**Supplied records:**

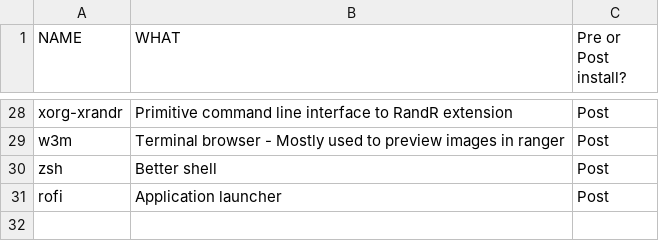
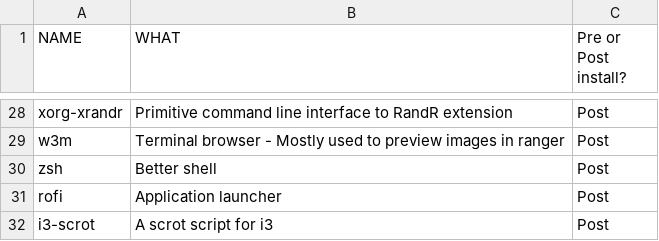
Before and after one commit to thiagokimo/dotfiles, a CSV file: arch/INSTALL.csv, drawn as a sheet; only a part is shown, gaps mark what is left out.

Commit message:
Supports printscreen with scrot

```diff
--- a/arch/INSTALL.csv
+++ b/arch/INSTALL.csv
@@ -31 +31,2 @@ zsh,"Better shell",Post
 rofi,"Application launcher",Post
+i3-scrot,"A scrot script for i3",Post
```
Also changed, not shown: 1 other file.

**Exercise brief:**
Leave out the pictures and output every record above precisely as given.

**Result for this task:**
Before and after one commit to thiagokimo/dotfiles, a CSV file: arch/INSTALL.csv, drawn as a sheet; only a part is shown, gaps mark what is left out.

Commit message:
Supports printscreen with scrot

```diff
--- a/arch/INSTALL.csv
+++ b/arch/INSTALL.csv
@@ -31 +31,2 @@ zsh,"Better shell",Post
 rofi,"Application launcher",Post
+i3-scrot,"A scrot script for i3",Post
```
Also changed, not shown: 1 other file.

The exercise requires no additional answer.